The twin stone Serranos Towers (Torres de Serranos), built in the 14th century as Valencia’s main exit toward Barcelona and Northern Spain, are one of only two remaining portions of the original city walls. What once served as prison cells and a triumphal arch are now thought to be the largest Gothic city gateway in Europe.
A popular photo op and architectural landmark in Valencia, the Serranos Towers are included on most walking, biking, and Segway tours of the city. Once at the towers, visitors can tour the battlements or climb to the top for views over the Turia riverbed and Barrio del Carmen neighborhood.

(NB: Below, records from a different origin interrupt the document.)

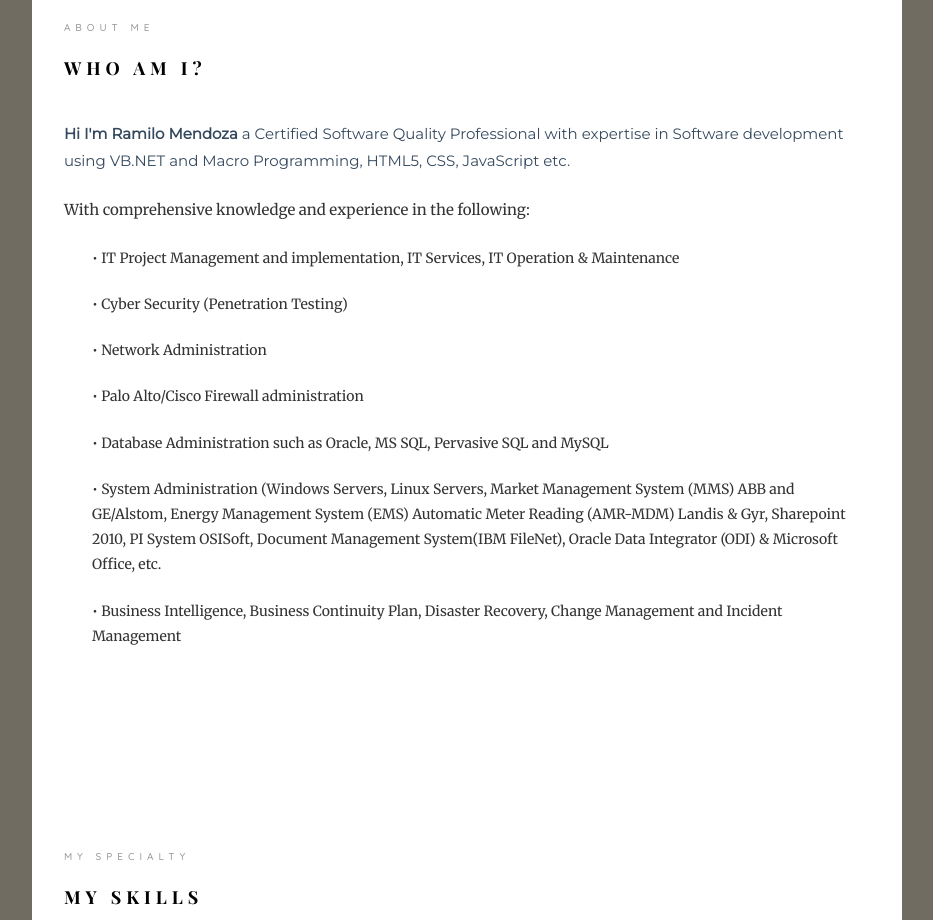
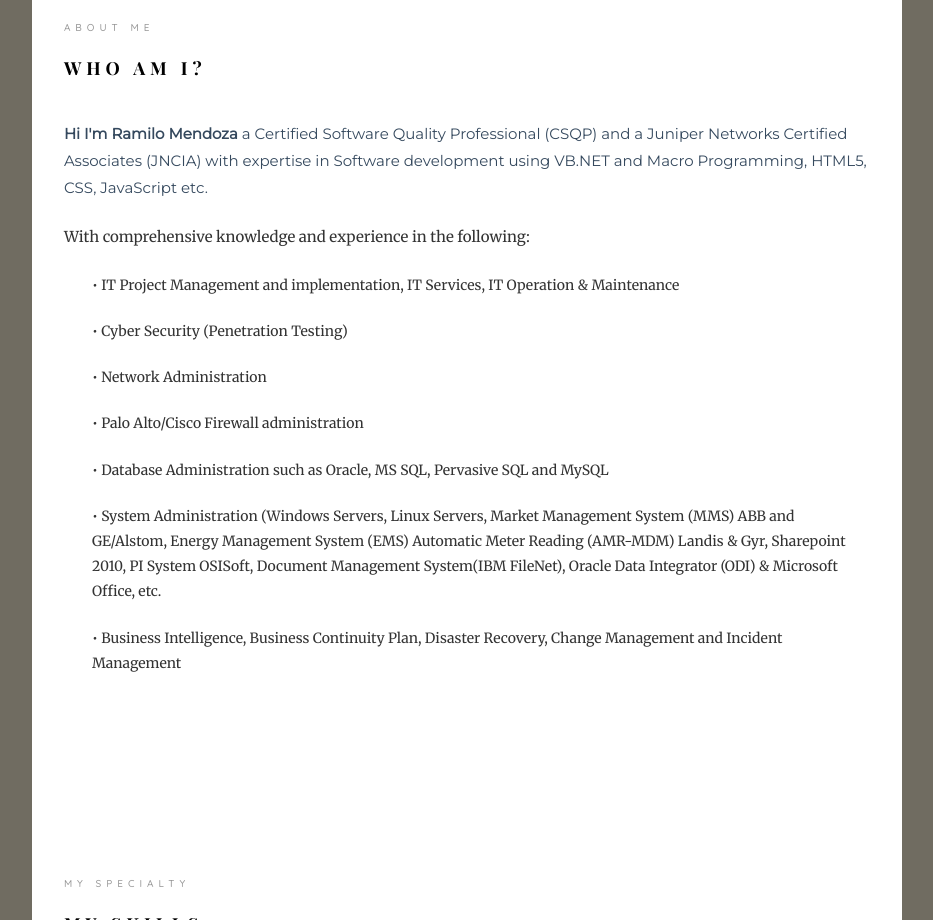
Before and after one commit to ramilmendoza/cv, a plain HTML site: page index.html in a window 1280 px wide. Shown: the part 960-1880 px from the top of the page, without its empty margins (323-1256 px from the left). Drawn offline with nearby package versions, Linux system fonts and the light colour scheme; files whose address does not match are found by name; a web font is replaced by a local one.

Commit message:
Update index.html

```diff
--- a/index.html
+++ b/index.html
@@ -112,7 +112,7 @@
 													<h2>a programmer.</h2>
 													<h2>a web developer.</h2>
 													<h2>a cyber security enthusiast.</h2>
-													<p><a href="pdf/cv.pdf" class="btn btn-primary btn-learn">Download CV <i class="icon-download4"></i></a></p>
+													<!--<p><a href="pdf/cv.pdf" class="btn btn-primary btn-learn">Download CV <i class="icon-download4"></i></a></p> -->
 												</div>
 											</div>
 										</div>
@@ -150,7 +150,7 @@
 										<div class="about-desc">
 											<span class="heading-meta">About Me</span>
 											<h2 class="colorlib-heading">Who Am I?</h2>
-											<p id="who"><strong>Hi I'm Ramilo Mendoza</strong> a Certified Software Quality Professional with expertise in Software development using VB.NET and Macro Programming, HTML5, CSS, JavaScript etc.</p>
+											<p id="who"><strong>Hi I'm Ramilo Mendoza</strong> a Certified Software Quality Professional (CSQP) and a Juniper Networks Certified Associates (JNCIA) with expertise in Software development using VB.NET and Macro Programming, HTML5, CSS, JavaScript etc.</p>
 											<p id="who1">With comprehensive knowledge and experience in the following: <br />
 												<p id="who2">• IT Project Management and implementation, IT Services, IT Operation & Maintenance</p>
 												<p id="who2">• Cyber Security (Penetration Testing)</p>
```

Sightseeing tours that include the Serranos Towers can be combined with a visit to the City of Arts and Sciences or a traditional Valencia paella dinner.
Things to Know Before You Go
- Offering one of the best views of Valencia, the Serranos Towers is a must for photographers.
- Wear comfortable shoes suitable for walking over uneven surfaces.
- Be prepared to climb about 50 steps (some without handrails) to reach the top of the towers; there is no elevator.
How to Get There
The towers are located just north of the city center and south of Turia Gardens. They’re reachable on foot from most parts of the Old City, or you can take the metro to Alameda Station. Alternatively, arrive as part of a tour that includes round-trip transport.
When to Get There
The towers are open to visitors Tuesday to Sunday. Plan to visit first thing in the morning or just before sunset to capture the best photographs of the surrounding city.
Things to Do Barrio del Carmen
The Serranos Towers are situated in Valencia’s Barrio del Carmen neighborhood within the Old City. While you’re in the area exploring the Old City gates, swing by the Mossen Sorell Market to shop for gourmet goods, grab a drink at one of the busy pubs in Plaza del Tossal, or visit one of several museums, such as the Museo del Siglo XIX, Valencian Museum of Ethnology, or the house-museum of painter José Benlliure.